[[ TASK INPUT, beginning ]]

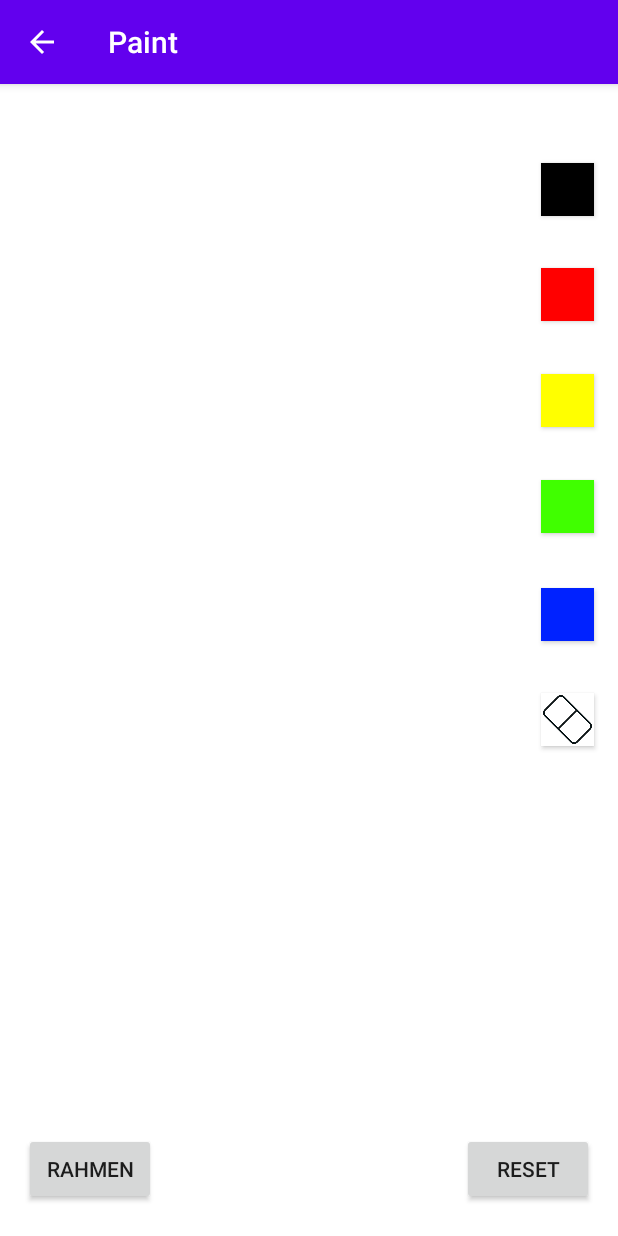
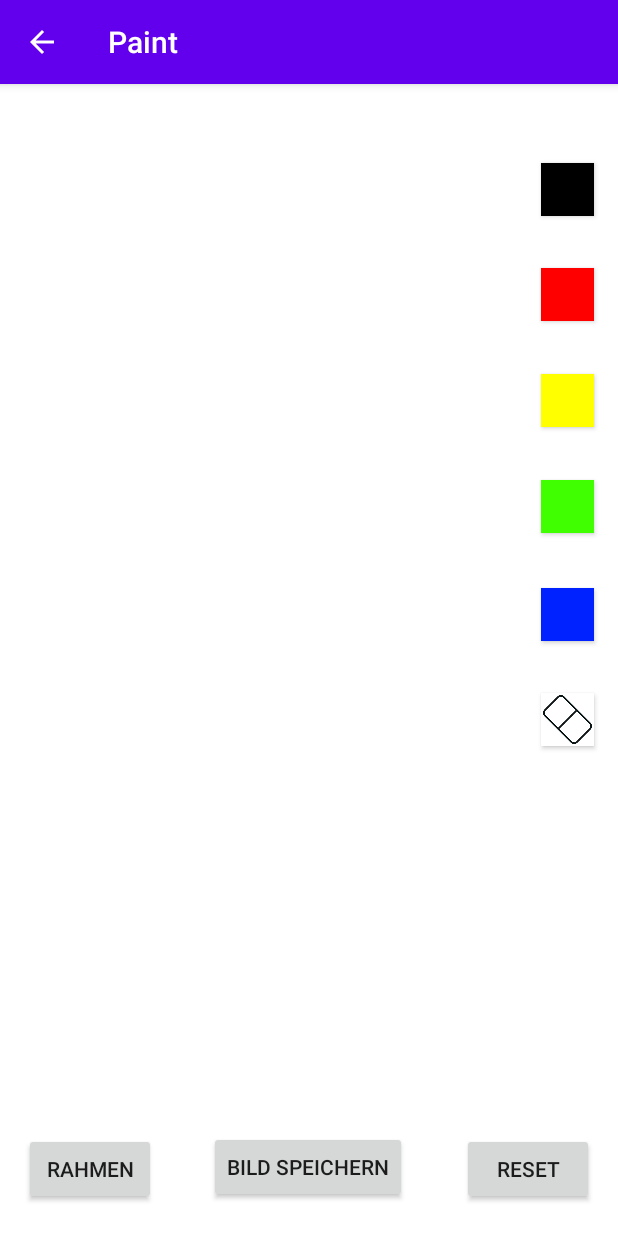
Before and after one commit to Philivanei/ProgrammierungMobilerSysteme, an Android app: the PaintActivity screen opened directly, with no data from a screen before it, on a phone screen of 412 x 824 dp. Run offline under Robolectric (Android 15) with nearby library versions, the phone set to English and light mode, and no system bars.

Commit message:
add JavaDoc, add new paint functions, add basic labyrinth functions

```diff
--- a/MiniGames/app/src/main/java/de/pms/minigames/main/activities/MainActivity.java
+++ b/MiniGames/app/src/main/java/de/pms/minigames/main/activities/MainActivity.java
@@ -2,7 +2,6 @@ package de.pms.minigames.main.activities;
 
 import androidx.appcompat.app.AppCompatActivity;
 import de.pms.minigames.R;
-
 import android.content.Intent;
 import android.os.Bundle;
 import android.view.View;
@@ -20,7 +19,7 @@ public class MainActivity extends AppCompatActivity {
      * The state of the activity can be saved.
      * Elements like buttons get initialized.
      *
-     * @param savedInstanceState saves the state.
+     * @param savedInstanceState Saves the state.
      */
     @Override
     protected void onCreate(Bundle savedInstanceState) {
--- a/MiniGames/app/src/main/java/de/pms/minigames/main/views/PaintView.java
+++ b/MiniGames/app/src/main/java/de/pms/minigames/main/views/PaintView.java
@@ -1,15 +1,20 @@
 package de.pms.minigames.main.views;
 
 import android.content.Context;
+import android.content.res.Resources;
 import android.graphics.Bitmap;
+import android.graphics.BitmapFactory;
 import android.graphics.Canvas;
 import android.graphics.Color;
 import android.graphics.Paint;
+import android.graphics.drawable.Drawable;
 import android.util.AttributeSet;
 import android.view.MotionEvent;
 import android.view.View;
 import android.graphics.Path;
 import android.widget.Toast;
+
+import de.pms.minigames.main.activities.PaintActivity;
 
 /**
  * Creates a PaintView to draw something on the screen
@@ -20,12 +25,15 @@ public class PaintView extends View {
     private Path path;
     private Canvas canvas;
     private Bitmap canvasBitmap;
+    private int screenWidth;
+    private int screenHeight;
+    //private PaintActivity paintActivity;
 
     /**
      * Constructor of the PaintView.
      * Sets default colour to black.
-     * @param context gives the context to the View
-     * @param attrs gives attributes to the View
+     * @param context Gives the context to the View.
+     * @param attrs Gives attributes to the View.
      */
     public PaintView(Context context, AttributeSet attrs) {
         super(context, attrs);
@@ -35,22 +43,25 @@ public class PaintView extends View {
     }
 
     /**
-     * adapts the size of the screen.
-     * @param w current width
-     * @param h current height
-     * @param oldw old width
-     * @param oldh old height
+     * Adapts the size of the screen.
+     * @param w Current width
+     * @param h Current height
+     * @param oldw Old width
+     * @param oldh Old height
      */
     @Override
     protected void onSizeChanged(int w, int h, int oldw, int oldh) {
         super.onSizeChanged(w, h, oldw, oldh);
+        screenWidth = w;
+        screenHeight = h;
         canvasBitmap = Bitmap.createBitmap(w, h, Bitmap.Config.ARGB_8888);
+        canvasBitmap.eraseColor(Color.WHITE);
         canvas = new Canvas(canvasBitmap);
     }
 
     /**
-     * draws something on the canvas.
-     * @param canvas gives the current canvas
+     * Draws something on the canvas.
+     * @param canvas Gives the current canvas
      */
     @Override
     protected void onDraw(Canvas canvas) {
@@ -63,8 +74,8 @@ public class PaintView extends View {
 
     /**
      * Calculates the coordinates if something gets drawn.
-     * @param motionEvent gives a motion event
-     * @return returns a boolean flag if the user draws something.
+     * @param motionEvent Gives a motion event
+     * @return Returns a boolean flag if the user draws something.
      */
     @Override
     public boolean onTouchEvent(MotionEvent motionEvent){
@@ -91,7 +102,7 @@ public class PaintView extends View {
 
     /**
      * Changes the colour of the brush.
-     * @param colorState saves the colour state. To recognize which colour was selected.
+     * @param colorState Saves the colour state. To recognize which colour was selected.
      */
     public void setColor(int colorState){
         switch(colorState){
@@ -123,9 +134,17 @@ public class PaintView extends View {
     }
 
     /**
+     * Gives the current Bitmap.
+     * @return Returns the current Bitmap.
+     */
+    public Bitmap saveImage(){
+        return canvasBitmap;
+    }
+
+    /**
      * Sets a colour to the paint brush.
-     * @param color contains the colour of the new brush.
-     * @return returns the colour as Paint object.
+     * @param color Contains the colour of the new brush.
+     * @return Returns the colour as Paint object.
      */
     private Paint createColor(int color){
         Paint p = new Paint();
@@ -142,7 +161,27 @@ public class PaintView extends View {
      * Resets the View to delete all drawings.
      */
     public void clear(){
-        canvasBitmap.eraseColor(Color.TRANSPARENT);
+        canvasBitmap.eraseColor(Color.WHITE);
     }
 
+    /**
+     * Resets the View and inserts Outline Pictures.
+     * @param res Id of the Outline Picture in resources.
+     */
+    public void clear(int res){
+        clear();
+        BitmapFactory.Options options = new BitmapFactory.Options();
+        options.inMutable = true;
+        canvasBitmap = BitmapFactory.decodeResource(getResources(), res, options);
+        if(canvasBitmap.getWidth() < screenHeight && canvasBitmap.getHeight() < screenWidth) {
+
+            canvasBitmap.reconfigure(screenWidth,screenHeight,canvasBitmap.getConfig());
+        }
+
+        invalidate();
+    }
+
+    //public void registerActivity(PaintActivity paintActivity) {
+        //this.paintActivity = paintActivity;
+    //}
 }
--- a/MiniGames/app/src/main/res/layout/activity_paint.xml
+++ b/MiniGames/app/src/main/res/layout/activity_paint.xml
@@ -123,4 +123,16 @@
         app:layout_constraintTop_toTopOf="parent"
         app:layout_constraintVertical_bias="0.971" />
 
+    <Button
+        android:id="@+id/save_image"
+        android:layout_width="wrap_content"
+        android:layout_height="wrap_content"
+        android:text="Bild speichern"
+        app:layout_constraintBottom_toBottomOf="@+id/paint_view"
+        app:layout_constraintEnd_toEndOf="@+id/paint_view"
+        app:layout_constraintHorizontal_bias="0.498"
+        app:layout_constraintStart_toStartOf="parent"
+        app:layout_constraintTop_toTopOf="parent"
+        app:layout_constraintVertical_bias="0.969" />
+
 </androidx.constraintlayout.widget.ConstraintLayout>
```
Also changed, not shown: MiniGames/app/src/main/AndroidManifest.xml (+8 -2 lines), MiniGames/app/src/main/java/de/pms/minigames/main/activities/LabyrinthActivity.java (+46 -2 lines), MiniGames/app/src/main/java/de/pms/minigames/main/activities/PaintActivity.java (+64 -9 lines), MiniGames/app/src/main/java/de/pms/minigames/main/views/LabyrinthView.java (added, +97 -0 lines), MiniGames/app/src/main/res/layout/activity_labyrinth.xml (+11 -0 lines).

[[ TASK INPUT, end ]]

• _TASK DETAILS_:
Only lines with the word "colour" are needed. Copy them from the preceding records.

• _RESULT_:
      * Sets default colour to black.
      * Changes the colour of the brush.
-     * @param colorState saves the colour state. To recognize which colour was selected.
+     * @param colorState Saves the colour state. To recognize which colour was selected.
      * Sets a colour to the paint brush.
-     * @param color contains the colour of the new brush.
-     * @return returns the colour as Paint object.
+     * @param color Contains the colour of the new brush.
+     * @return Returns the colour as Paint object.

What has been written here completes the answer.